Last week, when I wrote a post calling for evaluators to embrace digital reporting, I also wrote that “simply putting our static reports online is not the answer.” This week, I’m going to show how to take a report and incorporate truly digital elements into it. Instead of just recreating my existing Outdoor School report online, I’m adding three elements — navigation, videos, and creative use of images — that take advantage of the possibilities that digital reporting makes possible.
Check out the new report in action by clicking here.
Element 1: Navigation
Static reports of the PDF/paper variety are often hard to navigate. How often have you found yourself flipping through pages trying to find the section you want to read? Digital reports make this problem a thing of the past. In version 2 of the Outdoor School digital report, I’ve added a sticky navigation bar at the top that allows the reader to go to the exact section they want to read.
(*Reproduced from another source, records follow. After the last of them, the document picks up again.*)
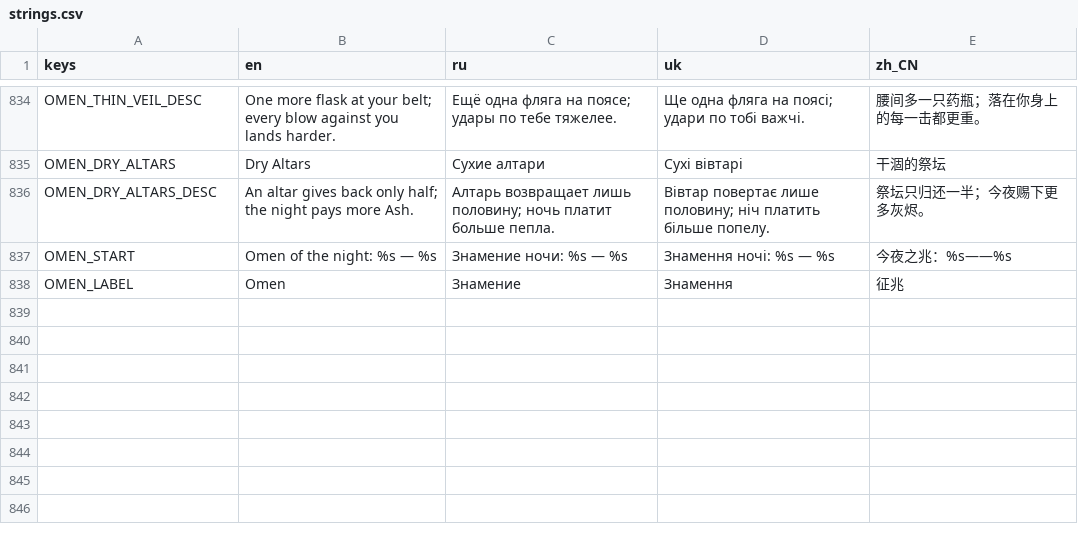
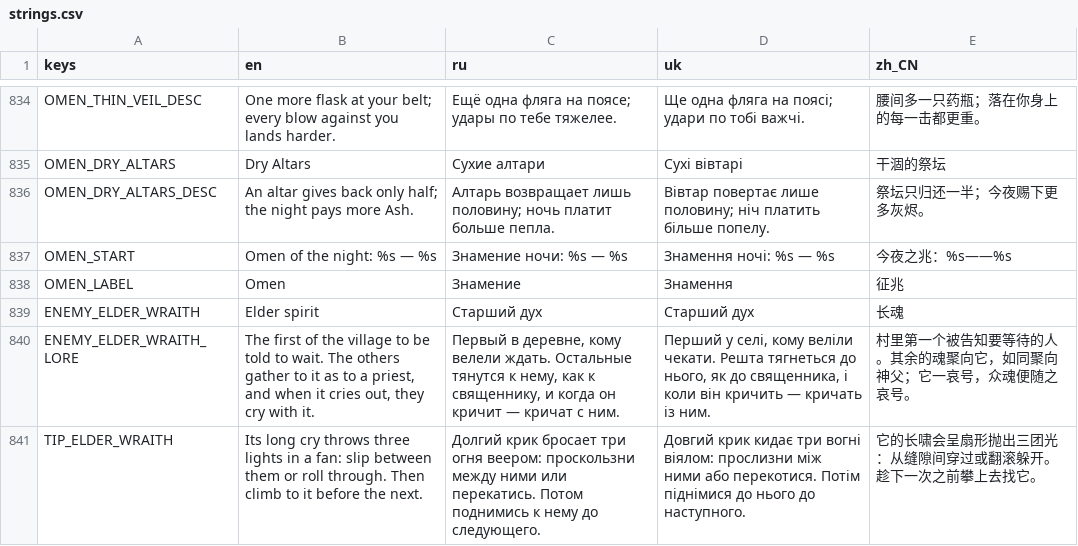
Before and after one commit to Saaayurii/ashes-of-eden, a CSV file: localization/strings.csv, drawn as a sheet; only a part is shown, gaps mark what is left out.

```diff
--- a/localization/strings.csv
+++ b/localization/strings.csv
@@ -838 +838,4 @@ OMEN_START,"Omen of the night: %s — %s","Знамение ночи: %s — %s"
 OMEN_LABEL,"Omen","Знамение","Знамення","征兆"
+ENEMY_ELDER_WRAITH,"Elder spirit","Старший дух","Старший дух","长魂"
+ENEMY_ELDER_WRAITH_LORE,"The first of the village to be told to wait. The others gather to it as to a priest, and when it cries out, they cry with it.","Первый в деревне, кому велели ждать. Остальные тянутся к нему, как к священнику, и когда он кричит — кричат с ним.","Перший у селі, кому веліли чекати. Решта тягнеться до нього, як до священника, і коли він кричить — кричать із ним.","村里第一个被告知要等待的人。其余的魂聚向它，如同聚向神父；它一哀号，众魂便随之哀号。"
+TIP_ELDER_WRAITH,"Its long cry throws three lights in a fan: slip between them or roll through. Then climb to it before the next.","Долгий крик бросает три огня веером: проскользни между ними или перекатись. Потом поднимись к нему до следующего.","Довгий крик кидає три вогні віялом: прослизни між ними або перекотися. Потім піднімися до нього до наступного.","它的长啸会呈扇形抛出三团光：从缝隙间穿过或翻滚躲开。趁下一次之前攀上去找它。"
```
Also changed, not shown: 24 other files.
Maybe a reader is only interested in overall Outdoor School participation stats. They can go directly to that section. Maybe another reader only cares about Measure 99. They can get to that section with a single click.
I’ve also added navigation on to the key findings section of the executive summary. Since we know that many people never get past the executive summary, a quick link that takes them to the exact section of the report that has more information on the topic they’re interested is a way to engage readers more deeply in the findings.
While we might like to think that people read every single word of our reports, the reality is that they don’t. They jump to the information they need, read that, and call it a day. Given this, why not make it easier for them to get what they need?
Element 2: Video
One of the most fundamental maxims of good writing is: show, don’t tell. If we take this maxim and apply it to digital reporting, one natural application is to incorporate video into our reports. Instead of paragraphs of descriptions of programs, we can embed a video that shows the program in action.
This is exactly what I’ve done with my Outdoor School report. At the start of the introduction, the user is presented with a video showing what Outdoor School is. The 4 minutes of this video do a far better job of describing Outdoor School than any amount of text could (and the video is far more engaging).
I’ve also embedded a couple other videos in relevant parts of the report. Knowing that many people will not be familiar with Measure 99, I include a video news report from the Associated Press. And in the section on Outdoor School sites, I include a video showing one of the sites that hosts schools.
Element 3: Creative use of images
The static report that I wrote for this project incorporated images. However, not wanting to make the report too long or overburden printers, I was judicious in limiting the number and size of images I used.
With digital reporting, I can use as many images as I want to make the report as engaging as possible. I had access to many large, high-resolution photos from Outdoor School programs across the state, and I was able to use several of them as background images for each section. Where long, text-heavy reports lead to droopy eyelids, the visual appeal of these images encourages users to continue to read the report.
Think beyond the “report”
When I wrote recently of making reporting a verb again, I argued that we should recognize that reports are a means to the end of improved programming. Incorporating this insight into digital reporting, it is important not to simply recreate a static report online. In many cases, using the noun-version of the word “report” can discourage us from thinking creatively about how to present information. When doing digital reporting, we have access to so many ways to organize and present information. Incorporating navigation, using videos to “show, not tell,” and using bold images are just three ways to help us think more deeply about how to engage users in the findings we work so hard to come up with.